They are dead last on the power play, which is 0 for its last 20.
There is not a single Bruin among the top 100 in the NHL in scoring. The reborn Bergeron is the team leader in goals (5) and points (9).
The baffling part is it's not like the Bruins are a drastically different team from last season. General manager Peter Chiarelli decided that 36-goal scorer Phil Kessel was too pricey to keep and shipped him to the Maple Leafs in September. He also dealt 22-goal scorer Chuck Kobasew -- and his $2.23 million salary -- to the Minnesota Wild on Oct. 18 in an attempt to shake up his team.
Having Kessel would certainly help, but as Chiarelli pointed out to colleague Kevin Paul Dupont the Bruins wouldn't have been able to insert Kessel, who made his Leafs debut on Tuesday, into the lineup until now because of the surgery he underwent back in the spring for a torn labrum and rotator cuff.
In retrospect, last season may have been the worst thing that ever happened to the young Bruins.
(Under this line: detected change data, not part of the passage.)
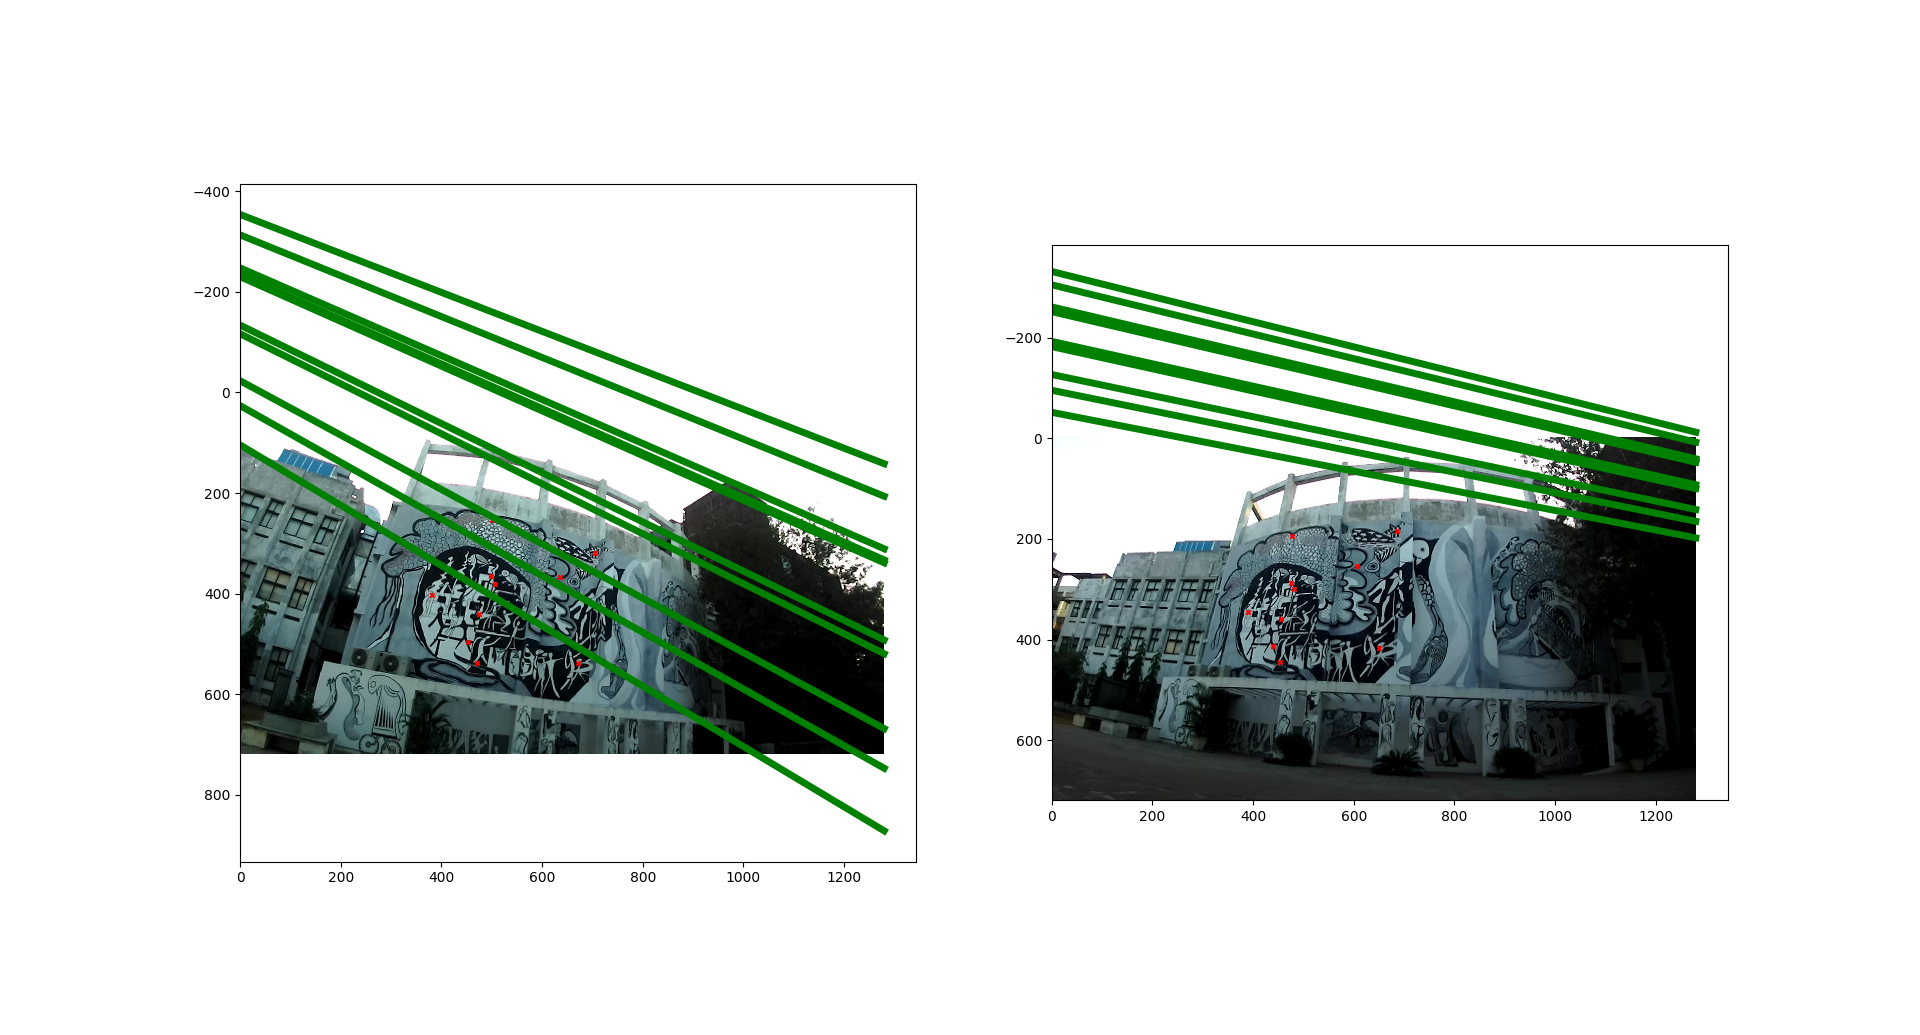
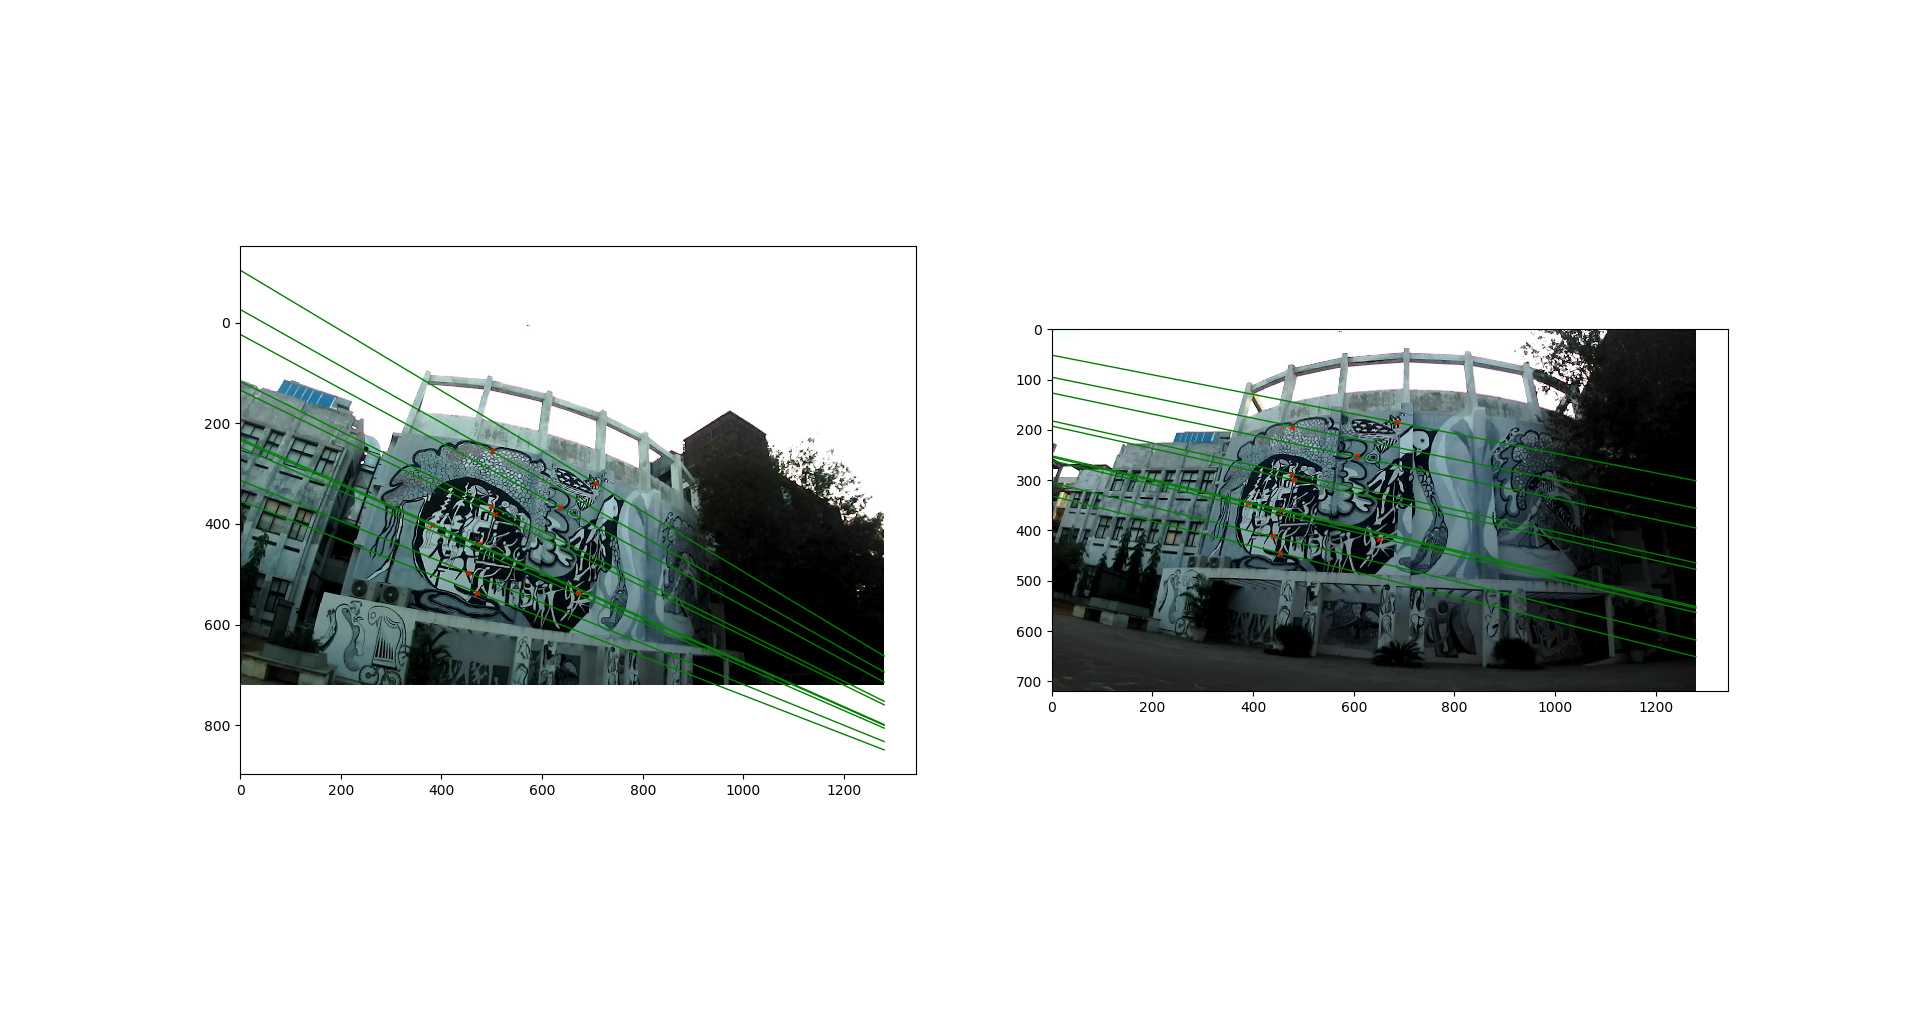
Fixed question 1, found epipoles

diff --git a/q1/q1.py b/q1/q1.py
@@ -2,6 +2,7 @@ import matplotlib.image as mpimg
 import matplotlib.pyplot as plt 
 from mpl_toolkits.mplot3d.art3d import Poly3DCollection, Line3DCollection
 import numpy as np
+from scipy.linalg import null_space
 
 F_mat = [[-1.29750186e-06,  8.07894025e-07,  1.84071967e-03], \
 		[3.54098411e-06,  1.05620725e-06, -8.90168709e-03], \
@@ -10,7 +11,6 @@ F_mat = [[-1.29750186e-06,  8.07894025e-07,  1.84071967e-03], \
 
 F_mat = np.array(F_mat)
 img1_points = np.array([[381, 402], [452, 497], [671, 538], [501, 254], [506, 381], [474, 440], [471, 537], [498, 364], [706, 319], [635, 367]])
-
 img2_points = np.array([[390, 346], [439, 412], [651, 417], [477, 194], [482, 300], [456, 359], [454, 444], [475, 287], [686, 185], [606, 253]])
 
 newrow = [1] * img1_points.shape[0]
@@ -18,15 +18,19 @@ newrow = np.array([newrow])
 img1_points = np.concatenate((img1_points, newrow.T), axis=1)
 img2_points = np.concatenate((img2_points, newrow.T), axis=1)
 
+print('Image 1 points:')
 print(img1_points)
+print('Image 2 points:')
 print(img2_points)
 
 eqs1 = np.matmul(F_mat.T, img2_points.T).T
 eqs2 = np.matmul(F_mat, img1_points.T).T
 
-x = np.linspace(0, 1280, 1280)
+x = np.linspace(0, 1280, 1281)
 
+print('Image 1 equations:')
 print(eqs1)
+print('Image 2 equations:')
 print(eqs2)
 
 plt.subplot(1, 2, 1)
@@ -36,24 +40,55 @@ plt.imshow(img1)
 plt.scatter(x=img1_points[:, 0], y=img1_points[:, 1], c='r', s=10, marker='x', zorder=2)
 
 for line in eqs1:
+<<<<<<< HEAD
+	y = (-line[2] - line[0] * x)/line[1]
+	plt.plot(x, y, c='g', linewidth=1)
+=======
 	y = -(line[2] + line[0] * x)/line[1]
 	plt.plot(x, y, c='g', linewidth=2, zorder=1)
+>>>>>>> 1b5c5478e9ff1d0bd102d8420715300869d1d13f
 
 plt.subplot(1, 2, 2)
 img2 = mpimg.imread('img2.jpg')
 
+<<<<<<< HEAD
+plt.imshow(img2)
+plt.scatter(x=img2_points[:, 0],y=img2_points[:, 1], c='r', s=10, marker='x')
+
+for line in eqs2:
+	y = (-line[2] - line[0] * x)/line[1]
+	plt.plot(x, y, c='g', linewidth=1)
+=======
 plt.imshow(img2) 
 plt.scatter(x=img2_points[:, 0], y=img2_points[:, 1], c='r', s=10, marker='x', zorder=2)
 
 for line in eqs2:
 	y = -(line[2] + line[0] * x)/line[1]
 	plt.plot(x, y, c='g', linewidth=2, zorder=1)
+>>>>>>> 1b5c5478e9ff1d0bd102d8420715300869d1d13f
 
 mng = plt.get_current_fig_manager()
 mng.full_screen_toggle()
 plt.show()
 
-print(img2_points.shape, F_mat.shape, img1_points.shape)
+# To check whether the epipolar equation is satisfied.
+# for i in range(10):
+# 	print(np.matmul(img2_points[i], np.matmul(F_mat, img1_points[i].T)))
 
-for i in range(10):
-	print(np.matmul(img2_points[i], np.matmul(F_mat, img1_points[i].T)))
+u,s,v = np.linalg.svd(F_mat, full_matrices=True)
+s[2] = 0
+F_mat = u@np.diag(s)@v
+
+e1 = null_space(F_mat)
+e1[0, :] /= e1[2, :]
+e1[1, :] /= e1[2, :]
+e1[2, :] /= e1[2, :]
+print("epipole1 ", e1.T)
+
+e2 = null_space(F_mat.T)
+e2[0, :] /= e2[2, :]
+e2[1, :] /= e2[2, :]
+e2[2, :] /= e2[2, :]
+print("epipole2 ", e2.T)
+
+print(v.T)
It gave them a false sense of self.
"That confidence and stuff you have to work hard and gain it this year," said defenseman Dennis Wideman. "You can't just think about last year and say, 'I had a great year last year, and I'm just good.' That might have been the problem at the start of the year, the first couple of games to start the season, our first couple of games thinking [like that] that could have been what got the ball rolling the way it is -- thinking about last year's success. But you have to start every year brand new."
In fairness, just about everything that could go wrong has gone wrong for the Bruins.
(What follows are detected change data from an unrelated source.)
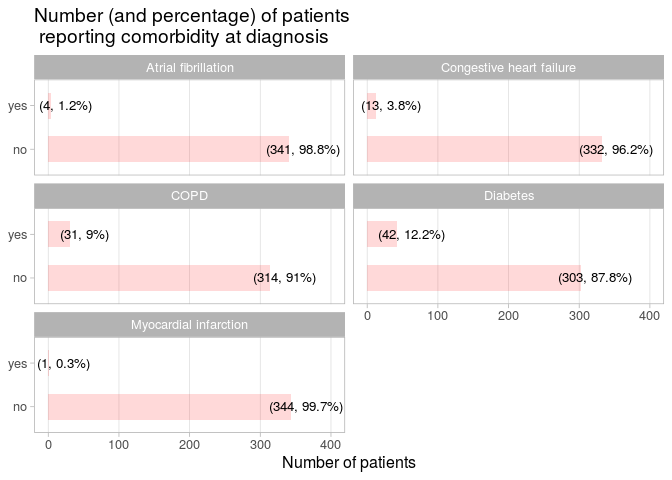
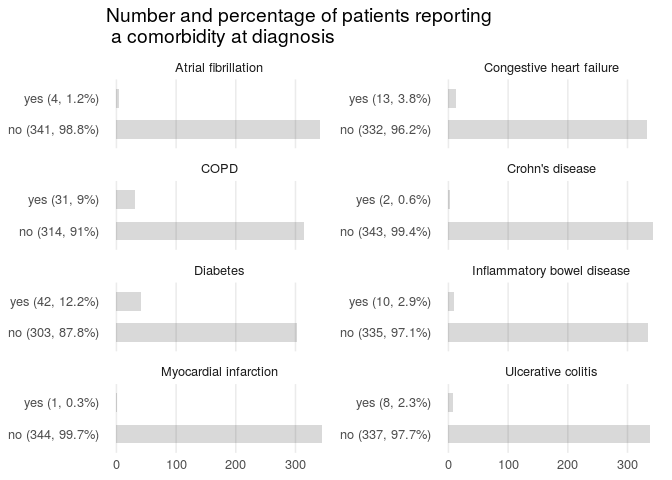
Add additional CMs, drop first version plot

diff --git a/02_ida_univar_crs.md b/02_ida_univar_crs.md
@@ -82,19 +82,19 @@ Medical history
 
 A summary of medical history measured at *diagnosis* (TODO: check when
 medical history / comorbidities were assessed): \* AFib, \* MI \* CHF \*
-Diabetes
+Diabetes \* Crohn’s disease
 
 Print out descriptive summary.
 
 ``` r
 crs %>% 
-  select(chf, afib, mi, diabetes) %>%
+  select(chf, afib, mi, diabetes, crohn, ulcercol, ibd) %>%
   Hmisc::describe()
 ```
 
     ## . 
     ## 
-    ##  4  Variables      345  Observations
+    ##  7  Variables      345  Observations
     ## --------------------------------------------------------------------------------
     ## chf : congesitive heart failure 
     ##        n  missing distinct 
@@ -128,6 +128,30 @@ crs %>%
     ## Frequency    303    42
     ## Proportion 0.878 0.122
     ## --------------------------------------------------------------------------------
+    ## crohn : Crohn's disease 
+    ##        n  missing distinct 
+    ##      345        0        2 
+    ##                       
+    ## Value          0     1
+    ## Frequency    343     2
+    ## Proportion 0.994 0.006
+    ## --------------------------------------------------------------------------------
+    ## ulcercol : ulceratie colitis 
+    ##        n  missing distinct 
+    ##      345        0        2 
+    ##                       
+    ## Value          0     1
+    ## Frequency    337     8
+    ## Proportion 0.977 0.023
+    ## --------------------------------------------------------------------------------
+    ## ibd : inflammatory bowel disease 
+    ##        n  missing distinct 
+    ##      345        0        2 
+    ##                       
+    ## Value          0     1
+    ## Frequency    335    10
+    ## Proportion 0.971 0.029
+    ## --------------------------------------------------------------------------------
 
 Plot of the distribution of patients with specific comorbidities
 measured at diagnosis.
@@ -138,7 +162,7 @@ by comorbidity
 
 ``` r
 crs %>%
-  select(id, chf, afib, diabetes, mi, copd) %>%
+  select(id, chf, afib, diabetes, mi, copd, crohn, ulcercol, ibd) %>%
   pivot_longer(-id, names_to = "comorb", values_to = "value") %>%
   mutate(
     comorb = case_when(
@@ -146,50 +170,10 @@ crs %>%
       comorb == "afib" ~ "Atrial fibrillation",
       comorb == "diabetes" ~ "Diabetes",
       comorb == "copd" ~ "COPD",
-      comorb == "mi" ~ "Myocardial infarction"
-    ),
-    value = case_when(value == "0" ~ "no",
-                      value == "1" ~ "yes")
-  ) %>%
-  group_by(comorb, value) %>%
-  summarise(n = n()) %>%
-  mutate(
-    inc = n / bigN,
-    perc = n / bigN * 100,
-    plot_lab = paste0('(', n, ', ', round(perc, digits = 1), '%)')
-  ) %>%
-  ggplot(aes(value, n)) +
-  geom_col(width = 0.6,
-           alpha = 0.15,
-           fill = "red") +
-  geom_text(aes(y = n, label = plot_lab), size = 3.5, nudge_y = 20) +
-  scale_y_continuous(limits = c(0, 400)) +
-  coord_flip() +
-  facet_wrap( ~ comorb, ncol = 2) +
-  ggtitle("Number (and percentage) of patients\n reporting comorbidity at diagnosis") +
-  ylab("Number of patients") +
-  theme(
-    panel.grid.minor = element_blank(),
-    panel.grid.major.y = element_blank(),
-    axis.title.y = element_blank()
-  )
-```
-
-![](02_ida_univar_crs_files/figure-markdown_github/unnamed-chunk-4-1.png)
-
-Alternative way to plot information.
-
-``` r
-crs %>%
-  select(id, chf, afib, diabetes, mi, copd) %>%
-  pivot_longer(-id, names_to = "comorb", values_to = "value") %>%
-  mutate(
-    comorb = case_when(
-      comorb == "chf" ~ "Congestive heart failure",
-      comorb == "afib" ~ "Atrial fibrillation",
-      comorb == "diabetes" ~ "Diabetes",
-      comorb == "copd" ~ "COPD",
-      comorb == "mi" ~ "Myocardial infarction"
+      comorb == "mi" ~ "Myocardial infarction",
+      comorb == "crohn" ~ "Crohn's disease",
+      comorb == "ulcercol" ~ "Ulcerative colitis",
+      comorb == "ibd" ~ "Inflammatory bowel disease"
     ),
     value = case_when(value == "0" ~ "no",
                       value == "1" ~ "yes")
@@ -200,15 +184,15 @@ crs %>%
     inc = n / bigN,
     perc = n / bigN * 100,
     plot_lab = paste0('(', n, ', ', round(perc, digits = 1), '%)'),
-    axis_lab = paste0(value, ' ','(', n, ', ', round(perc, digits = 1), '%)')
+    axis_lab = paste0(value, ' ', '(', n, ', ', round(perc, digits = 1), '%)')
   ) %>%
   ggplot(aes(axis_lab, n)) +
   geom_col(width = 0.6,
            alpha = 0.15,
-           fill = "red") +
+           fill = "black") +
   coord_flip() +
-  facet_wrap( ~ comorb, ncol = 3, scales = "free_y") +
-    ggtitle("Number and percentage of patients reporting\n a comorbidity at diagnosis") +
+  facet_wrap(~ comorb, ncol = 2, scales = "free_y") +
+  ggtitle("Number and percentage of patients reporting\n a comorbidity at diagnosis") +
   theme_minimal(base_size = 12) +
   theme(
     panel.grid.minor = element_blank(),
@@ -217,7 +201,7 @@ crs %>%
   )
 ```
 
-![](02_ida_univar_crs_files/figure-markdown_github/unnamed-chunk-5-1.png)
+![](02_ida_univar_crs_files/figure-markdown_github/unnamed-chunk-4-1.png)
 
 Patient characteristics
 -----------------------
The list of calamities increased yesterday with the news that center David Krejci, who was off to a slow start after being rewarded with a three-year, $11.25 million extension, ccontracted the H1N1 flu virus. The player called up to replace him, Mikko Lehtonen, committed a turnover in his own end that led to Montreal's goal, which of course was scored by former Bruin Glen Metropolit.
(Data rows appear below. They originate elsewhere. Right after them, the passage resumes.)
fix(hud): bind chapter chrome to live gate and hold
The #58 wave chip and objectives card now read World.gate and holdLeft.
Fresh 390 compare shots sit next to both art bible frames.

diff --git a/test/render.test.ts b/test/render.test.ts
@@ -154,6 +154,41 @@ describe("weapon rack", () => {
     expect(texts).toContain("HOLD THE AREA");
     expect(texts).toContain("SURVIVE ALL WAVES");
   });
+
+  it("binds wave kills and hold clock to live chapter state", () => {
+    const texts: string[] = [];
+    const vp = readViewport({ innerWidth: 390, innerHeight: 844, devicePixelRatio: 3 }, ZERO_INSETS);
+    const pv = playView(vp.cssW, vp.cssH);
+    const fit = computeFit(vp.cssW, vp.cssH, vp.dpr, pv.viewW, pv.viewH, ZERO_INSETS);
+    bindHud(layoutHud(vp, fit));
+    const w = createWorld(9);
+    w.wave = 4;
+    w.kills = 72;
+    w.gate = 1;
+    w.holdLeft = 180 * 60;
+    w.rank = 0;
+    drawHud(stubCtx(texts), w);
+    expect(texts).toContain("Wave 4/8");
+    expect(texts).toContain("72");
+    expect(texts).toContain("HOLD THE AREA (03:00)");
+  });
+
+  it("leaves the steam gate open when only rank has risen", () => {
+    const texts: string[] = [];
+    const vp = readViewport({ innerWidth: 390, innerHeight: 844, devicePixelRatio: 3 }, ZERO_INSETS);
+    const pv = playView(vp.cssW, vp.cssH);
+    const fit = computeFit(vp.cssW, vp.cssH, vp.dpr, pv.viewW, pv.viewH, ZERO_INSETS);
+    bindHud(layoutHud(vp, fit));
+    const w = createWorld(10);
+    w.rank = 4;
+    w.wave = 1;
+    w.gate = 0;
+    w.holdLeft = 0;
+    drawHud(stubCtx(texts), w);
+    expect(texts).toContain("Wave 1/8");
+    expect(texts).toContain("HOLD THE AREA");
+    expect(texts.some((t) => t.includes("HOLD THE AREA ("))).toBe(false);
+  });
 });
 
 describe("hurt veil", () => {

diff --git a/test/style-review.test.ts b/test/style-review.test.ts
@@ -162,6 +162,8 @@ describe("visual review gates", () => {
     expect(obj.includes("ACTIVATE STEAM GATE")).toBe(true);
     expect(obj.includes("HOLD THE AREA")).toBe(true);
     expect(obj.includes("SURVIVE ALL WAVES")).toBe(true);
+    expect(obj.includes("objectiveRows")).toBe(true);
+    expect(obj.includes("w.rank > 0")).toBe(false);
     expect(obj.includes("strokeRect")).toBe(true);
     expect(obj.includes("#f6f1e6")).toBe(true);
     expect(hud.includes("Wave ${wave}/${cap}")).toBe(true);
Savard's was knocked out when he took a shot off his foot in practice. Lucic signed a three-year, $12.25 million extension on Oct. 6 and then broke his right index finger 10 days later against Dallas. Things aren't going to get any easier. The Bruins host Buffalo, which has allowed the fewest goals in the NHL this season (24) tomorrow and then face-off against the reigning Stanley Cup champion Pittsburgh Penguins at TD Garden on Tuesday.
Suddenly, there are plenty of available seats on the Bruins bandwagon, but the players aren't panicking.
"We definitely know we have a team here that can contend," said right wing Michael Ryder, who scored 27 goals a year ago. "We have a couple of injuries right now, but that's nothing to look at it. It's just the little things here and there. We're not scoring goals right now. We're not giving up very many goals, that's a good thing. We're still good defensively. It's just a matter of trying to put the puck in the net."
Both the savvy Savard and Lucic can help them do that, but they aren't likely to return before the end of the month. So, the Bruins will have to turn things around with what they have. The question is will anybody outside of the die-hard fans be paying attention if and when they do?
...That's what the Patriots have when it comes to picks in the 2013 NFL Draft, which starts Thursday. After all those years of stockpiling picks the way a survivalist does non-perishables the Patriots have just five picks in this year's draft, thanks to Band-aid trades for Albert Haynesworth, Chad Ochocinco and Aqib Talib. Five picks would be the fewest draft picks in franchise history. (Part of that is attributable to the trimming of the draft to just seven rounds in 1994). Further complicating matters is that two of the Patriots' greatest needs are at wide receiver and cornerback, positions where they have sustained draft droughts. With that in mind, I'm convinced the Patriots are going trade back out of the first round of a quanity-over-quality draft where you're just as likely to pick a Pro Bowl player in the second and third round as you are in the first round.